Today’s Zaman / Sercan Apaydın
Artist Sercan Apaydın examines empty spaces in urban city
Urban Planning and architecture are directly linked with the governing ideologies of their execution time and a new exhibition by artist Sercan Apaydın questions how changing ideologies are shaping urban cities in these contemporary times.
The title of the show, “Deep Emptiness,” refers to the emotional and physical congestion individuals experience in the urban environment, explains the artist in an interview with Today's Zaman. “The exhibition questions architecture through a painter's perspective. I'm making landscape paintings and, since I live in a city, they are generally depicting cityscapes, architectural zones,” he says, adding that his aim is to examine how we feel the changing ideology through the environment around us.
Apaydın's canvases include paintings of several public and private buildings such as stadiums, cultural centers and government buildings. “Public places that we used to visit easily are nowadays turned into places where we have to show identity cards while entering, such as football stadiums. This bothers me. I wanted to criticize this by using synthetic grass on the canvas,” he says, pointing out one of his paintings depicting İnönü Beşiktaş Stadium. He also uses paper, plastic straws and chipboards in his artworks to underline the theme in the painting.

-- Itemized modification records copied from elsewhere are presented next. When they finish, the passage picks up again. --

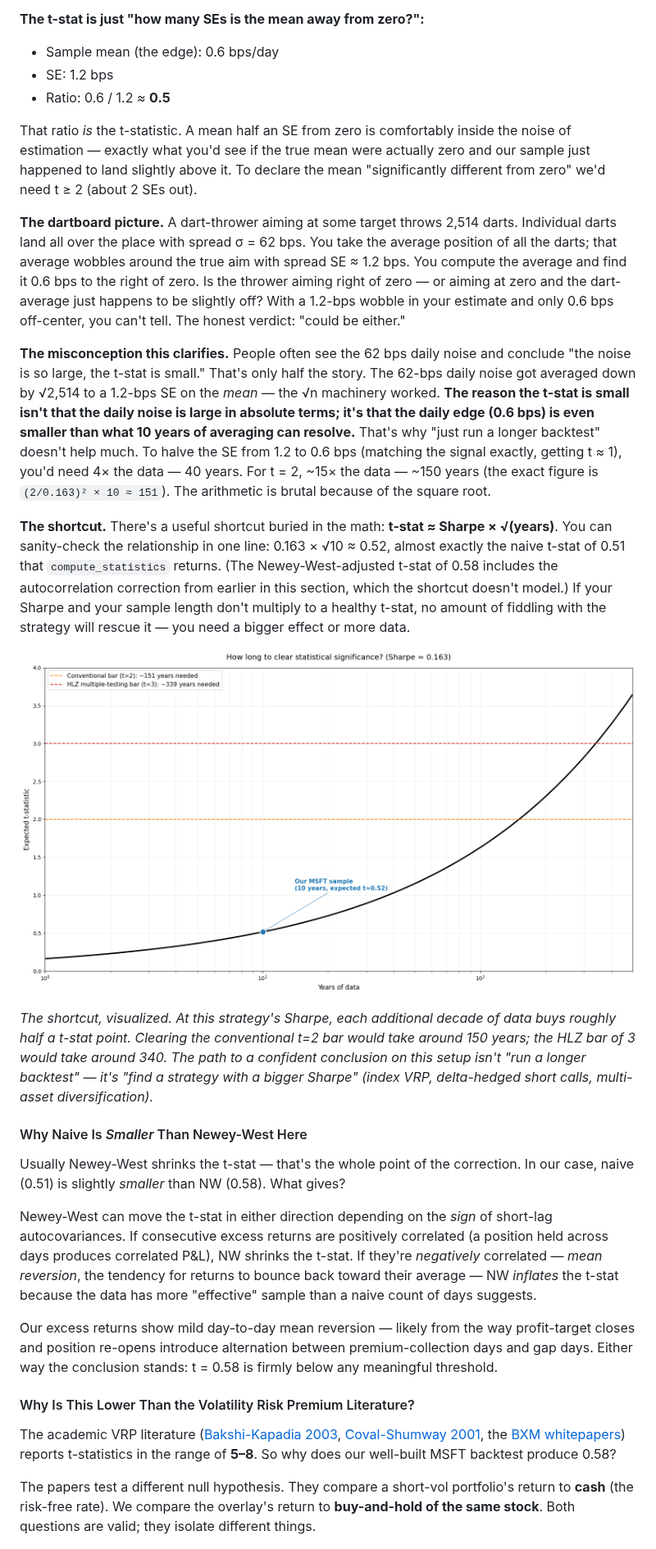
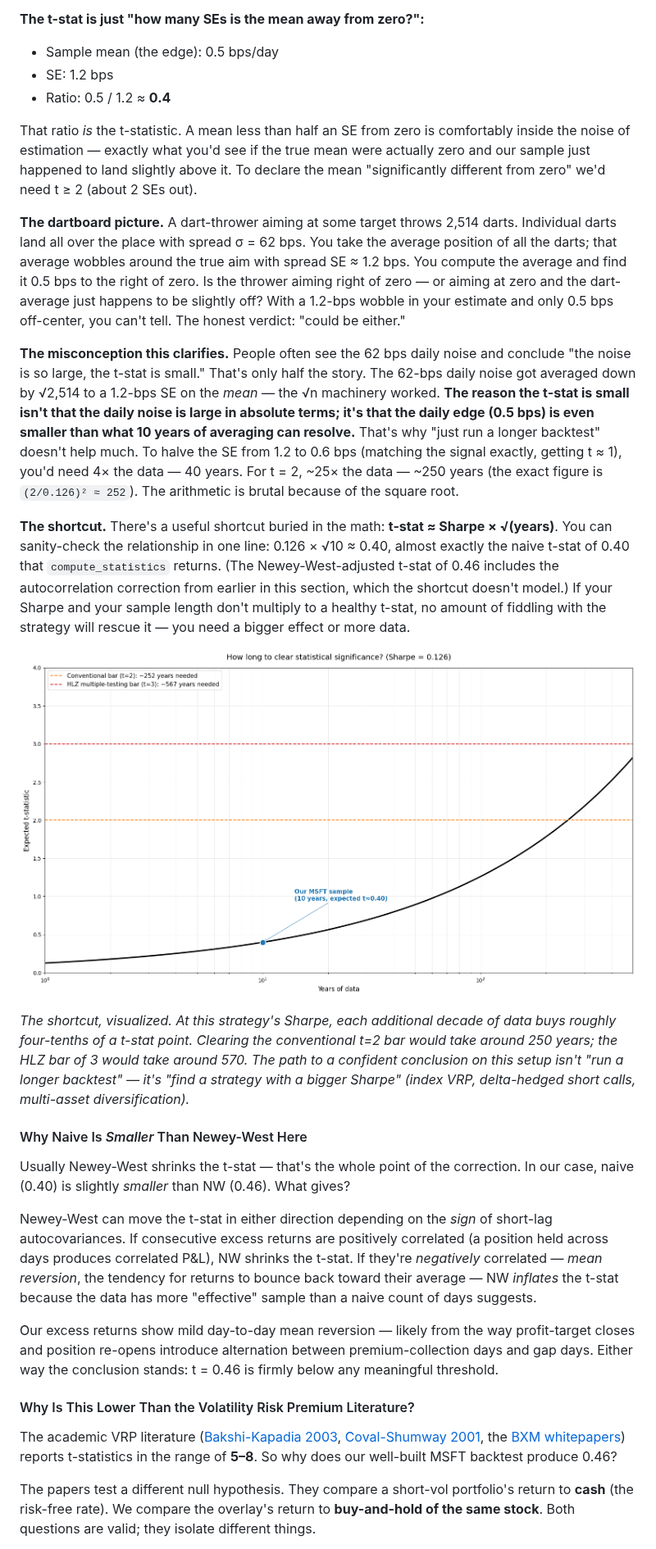
Before and after one commit to l3a0/trading-strategies, a Markdown page: tutorial_covered_call_backtest.md, the part around one of its changes. Shown at 82% size. GitHub-like rendering; pictures changed too: docs/figures/04_t_stat_vs_years.png.

```diff
--- a/tutorial_covered_call_backtest.md
+++ b/tutorial_covered_call_backtest.md
@@ -1233,33 +1234,33 @@ After 2,514 days of averaging, the wobble of our sample-mean *estimate* has shru
 
 **The t-stat is just "how many SEs is the mean away from zero?":**
 
-- Sample mean (the edge): 0.6 bps/day
+- Sample mean (the edge): 0.5 bps/day
 - SE: 1.2 bps
-- Ratio: 0.6 / 1.2 ≈ **0.5**
-
-That ratio *is* the t-statistic. A mean half an SE from zero is comfortably inside the noise of estimation — exactly what you'd see if the true mean were actually zero and our sample just happened to land slightly above it. To declare the mean "significantly different from zero" we'd need t ≥ 2 (about 2 SEs out).
-
-**The dartboard picture.** A dart-thrower aiming at some target throws 2,514 darts. Individual darts land all over the place with spread σ = 62 bps. You take the average position of all the darts; that average wobbles around the true aim with spread SE ≈ 1.2 bps. You compute the average and find it 0.6 bps to the right of zero. Is the thrower aiming right of zero — or aiming at zero and the dart-average just happens to be slightly off? With a 1.2-bps wobble in your estimate and only 0.6 bps off-center, you can't tell. The honest verdict: "could be either."
-
-**The misconception this clarifies.** People often see the 62 bps daily noise and conclude "the noise is so large, the t-stat is small." That's only half the story. The 62-bps daily noise got averaged down by √2,514 to a 1.2-bps SE on the *mean* — the √n machinery worked. **The reason the t-stat is small isn't that the daily noise is large in absolute terms; it's that the daily edge (0.6 bps) is even smaller than what 10 years of averaging can resolve.** That's why "just run a longer backtest" doesn't help much. To halve the SE from 1.2 to 0.6 bps (matching the signal exactly, getting t ≈ 1), you'd need 4× the data — 40 years. For t = 2, ~15× the data — ~150 years (the exact figure is `(2/0.163)² × 10 ≈ 151`). The arithmetic is brutal because of the square root.
-
-**The shortcut.** There's a useful shortcut buried in the math: **t-stat ≈ Sharpe × √(years)**. You can sanity-check the relationship in one line: 0.163 × √10 ≈ 0.52, almost exactly the naive t-stat of 0.51 that `compute_statistics` returns. (The Newey-West-adjusted t-stat of 0.58 includes the autocorrelation correction from earlier in this section, which the shortcut doesn't model.) If your Sharpe and your sample length don't multiply to a healthy t-stat, no amount of fiddling with the strategy will rescue it — you need a bigger effect or more data.
-
-![Line chart on a logarithmic x-axis showing the expected t-statistic as a function of years of data, given a Sharpe ratio of 0.163. The curve rises from about 0.16 at one year through 0.52 at ten years, crosses the conventional significance threshold of 2 at roughly 151 years, and crosses the Harvey-Liu-Zhu threshold of 3 at roughly 339 years. A dot at ten years marks the actual MSFT sample.](docs/figures/04_t_stat_vs_years.png)
-
-*The shortcut, visualized. At this strategy's Sharpe, each additional decade of data buys roughly half a t-stat point. Clearing the conventional t=2 bar would take around 150 years; the HLZ bar of 3 would take around 340. The path to a confident conclusion on this setup isn't "run a longer backtest" — it's "find a strategy with a bigger Sharpe" (index VRP, delta-hedged short calls, multi-asset diversification).*
+- Ratio: 0.5 / 1.2 ≈ **0.4**
+
+That ratio *is* the t-statistic. A mean less than half an SE from zero is comfortably inside the noise of estimation — exactly what you'd see if the true mean were actually zero and our sample just happened to land slightly above it. To declare the mean "significantly different from zero" we'd need t ≥ 2 (about 2 SEs out).
+
+**The dartboard picture.** A dart-thrower aiming at some target throws 2,514 darts. Individual darts land all over the place with spread σ = 62 bps. You take the average position of all the darts; that average wobbles around the true aim with spread SE ≈ 1.2 bps. You compute the average and find it 0.5 bps to the right of zero. Is the thrower aiming right of zero — or aiming at zero and the dart-average just happens to be slightly off? With a 1.2-bps wobble in your estimate and only 0.5 bps off-center, you can't tell. The honest verdict: "could be either."
+
+**The misconception this clarifies.** People often see the 62 bps daily noise and conclude "the noise is so large, the t-stat is small." That's only half the story. The 62-bps daily noise got averaged down by √2,514 to a 1.2-bps SE on the *mean* — the √n machinery worked. **The reason the t-stat is small isn't that the daily noise is large in absolute terms; it's that the daily edge (0.5 bps) is even smaller than what 10 years of averaging can resolve.** That's why "just run a longer backtest" doesn't help much. To halve the SE from 1.2 to 0.6 bps (matching the signal exactly, getting t ≈ 1), you'd need 4× the data — 40 years. For t = 2, ~25× the data — ~250 years (the exact figure is `(2/0.126)² ≈ 252`). The arithmetic is brutal because of the square root.
+
+**The shortcut.** There's a useful shortcut buried in the math: **t-stat ≈ Sharpe × √(years)**. You can sanity-check the relationship in one line: 0.126 × √10 ≈ 0.40, almost exactly the naive t-stat of 0.40 that `compute_statistics` returns. (The Newey-West-adjusted t-stat of 0.46 includes the autocorrelation correction from earlier in this section, which the shortcut doesn't model.) If your Sharpe and your sample length don't multiply to a healthy t-stat, no amount of fiddling with the strategy will rescue it — you need a bigger effect or more data.
+
+![Line chart on a logarithmic x-axis showing the expected t-statistic as a function of years of data, given a Sharpe ratio of 0.126. The curve rises from about 0.13 at one year through 0.40 at ten years, crosses the conventional significance threshold of 2 at roughly 252 years, and crosses the Harvey-Liu-Zhu threshold of 3 at roughly 567 years. A dot at ten years marks the actual MSFT sample.](docs/figures/04_t_stat_vs_years.png)
+
+*The shortcut, visualized. At this strategy's Sharpe, each additional decade of data buys roughly four-tenths of a t-stat point. Clearing the conventional t=2 bar would take around 250 years; the HLZ bar of 3 would take around 570. The path to a confident conclusion on this setup isn't "run a longer backtest" — it's "find a strategy with a bigger Sharpe" (index VRP, delta-hedged short calls, multi-asset diversification).*
 
 #### Why Naive Is *Smaller* Than Newey-West Here
 
-Usually Newey-West shrinks the t-stat — that's the whole point of the correction. In our case, naive (0.51) is slightly *smaller* than NW (0.58). What gives?
+Usually Newey-West shrinks the t-stat — that's the whole point of the correction. In our case, naive (0.40) is slightly *smaller* than NW (0.46). What gives?
 
 Newey-West can move the t-stat in either direction depending on the *sign* of short-lag autocovariances. If consecutive excess returns are positively correlated (a position held across days produces correlated P&L), NW shrinks the t-stat. If they're *negatively* correlated — *mean reversion*, the tendency for returns to bounce back toward their average — NW *inflates* the t-stat because the data has more "effective" sample than a naive count of days suggests.
 
-Our excess returns show mild day-to-day mean reversion — likely from the way profit-target closes and position re-opens introduce alternation between premium-collection days and gap days. Either way the conclusion stands: t = 0.58 is firmly below any meaningful threshold.
+Our excess returns show mild day-to-day mean reversion — likely from the way profit-target closes and position re-opens introduce alternation between premium-collection days and gap days. Either way the conclusion stands: t = 0.46 is firmly below any meaningful threshold.
 
 #### Why Is This Lower Than the Volatility Risk Premium Literature?
 
-The academic VRP literature ([Bakshi-Kapadia 2003](https://academic.oup.com/rfs/article-abstract/16/2/527/1605194), [Coval-Shumway 2001](https://onlinelibrary.wiley.com/doi/10.1111/0022-1082.00352), the [BXM whitepapers](https://www.cboe.com/us/indices/dashboard/BXM/)) reports t-statistics in the range of **5–8**. So why does our well-built MSFT backtest produce 0.58?
+The academic VRP literature ([Bakshi-Kapadia 2003](https://academic.oup.com/rfs/article-abstract/16/2/527/1605194), [Coval-Shumway 2001](https://onlinelibrary.wiley.com/doi/10.1111/0022-1082.00352), the [BXM whitepapers](https://www.cboe.com/us/indices/dashboard/BXM/)) reports t-statistics in the range of **5–8**. So why does our well-built MSFT backtest produce 0.46?
 
 The papers test a different null hypothesis. They compare a short-vol portfolio's return to **cash** (the risk-free rate). We compare the overlay's return to **buy-and-hold of the same stock**. Both questions are valid; they isolate different things.
 
```
Also changed, not shown: other parts of tutorial_covered_call_backtest.md (+77 -76 lines), CLAUDE.md (added, +227 -0 lines), README.md (+21 -21 lines), docs/figures/01_equity_curves.png, docs/figures/02_excess_histogram.png, docs/figures/03_bias_variance.png, 3 other files.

One of his works, depicting a small football field on which amateur teams practice in İstanbul's Sanayi neighborhood, is perhaps the best statement of the main idea of this show. “This is the only empty green field in this area but it is not enough to satisfy our need of empty space. It is stuck between apartment buildings. I did this painting to question what this small green area represents,” Apaydın explains.
Another painting features a skyscraper located not far away from the same neighborhood. “Every day I walk between Sanayi and Levent. One used to be a shanty town from the 1970s and then turned into a residential area [through mismanaged urbanization] while the other is home to tall plazas of financial centers. I call these places massless blocks. Normally you cannot have such a thing but we cannot really understand whether they are real or not; there is a mass but we cannot feel it. The more I walked on this route, the more it felt like these skyscrapers were just some digital images for the people who pass by and who would not be allowed inside. If we remove this building from the sky, it feels like we will have an emptiness, just like we feel when we cut a part of an image on a graphic design program,” he elaborates, regarding the parts on his paintings where he left intentional blank areas.
One of the highlights of the show is a video-work which is shot at a construction site of one of these skyscrapers through a camera located on the safety helmet of a construction worker. Due to the nature of their work, it gets hard to look at the parts of the video, although the action is part of a daily routine for the workers. On the one hand the viewer is able to see the execution phase of such a construction, and on the other the video lets the spectator observe the stark difference between Levent and Sanayi from the top of the building. The video presents a good context for viewers to make sense of the rest of the works in the exhibition.
“Deep Emptiness” will run through Nov. 5 at Versus Art Project in İstanbul's Beyoğlu district. On the sidelines of the show, on Oct. 27, artist Burhan Kum and director İmre Azam will speak in a panel titled “City and Art.”